It is often difficult for the virtues Paragon to admit their failure. However, Gladys Berejikrian’s Trebyle reminds us in a timely manner that it may be better to apply a torch lamp to our standards. The misdemeanor of a Sydney mother like me is less important and is probably subject to self-censorship. This is my attempt, the Bellezi Crian style:
About personal grooming: Yes, I wash and brush my teeth every day and wear almost clean clothes, but something can happen between the time I wear it and the time I leave the door, it’s just life. It’s awkward and no one can foresee these things. Before I leave the door, I don’t know who will contaminate me with my dirty hands. I trust others to keep their hands clean, and that’s my fault. I trust too much. I have had relationships with these people for a long time. In fact, I gave birth to them. And when they stain my clothes, I can’t tell you how I was disappointed.
I also admit that I’m often stuffed with not brushing my hair, and this is unacceptable. Why not get in the habit of brushing your teeth before you leave home? That’s a really good question, and look, I separate my home self from my outing self, and sometimes my home self invades my outside life, and it’s sad is. And if you knew what you knew about combustibles in 2018, let’s just say that you never wore that wig.
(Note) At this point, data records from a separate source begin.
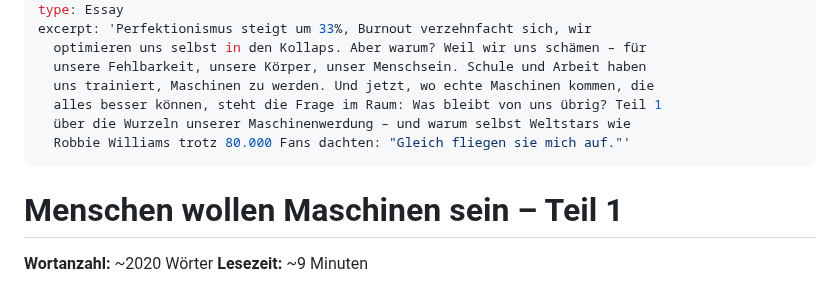
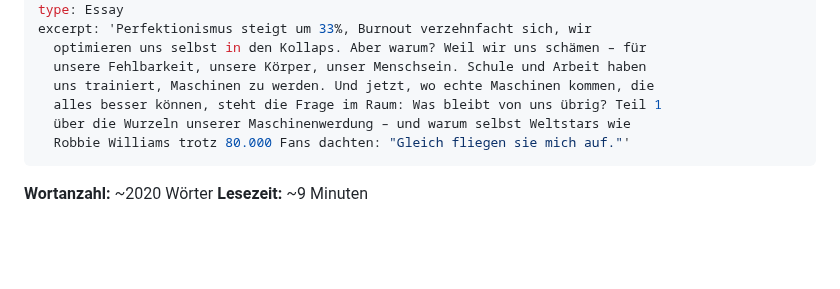
Before and after one commit to s0f4surf3r/jochenhornung-website, a Markdown page: src/texte/2026-01-27-menschen-wollen-maschinen-sein-–-teil-1-die-flucht-vor-dem-fühlen.md, the part around the change. Drawn GitHub-style; blank space fills up the shorter version.

Commit message:
Update Texte “2026-01-27-menschen-wollen-maschinen-sein-–-teil-1-die-flucht-vor-dem-fühlen”

```diff
--- a/src/texte/2026-01-27-menschen-wollen-maschinen-sein-–-teil-1-die-flucht-vor-dem-fühlen.md
+++ b/src/texte/2026-01-27-menschen-wollen-maschinen-sein-–-teil-1-die-flucht-vor-dem-fühlen.md
@@ -12,8 +12,6 @@ excerpt: 'Perfektionismus steigt um 33%, Burnout verzehnfacht sich, wir
   über die Wurzeln unserer Maschinenwerdung – und warum selbst Weltstars wie
   Robbie Williams trotz 80.000 Fans dachten: "Gleich fliegen sie mich auf."'
 ---
-# Menschen wollen Maschinen sein – Teil 1
-
 **Wortanzahl:** ~2020 Wörter
 **Lesezeit:** ~9 Minuten
 
```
When wearing a mask on public transport: Yes, in theory, I wear a mask on public transport. But I admit that my actions are sometimes … often … always … not in line with my ideals every time except once. But I support the use of masks on public transport. I first admit that I am more than a human being. So, to be precise, it’s not a superhuman, but probably a flawed superhuman, and as others say, it’s definitely human qualities and superhuman aspirations. And the next time you get on the bus, don’t forget to pack your mask.
Place of originGladys Berejikrian’s Virtue Paragon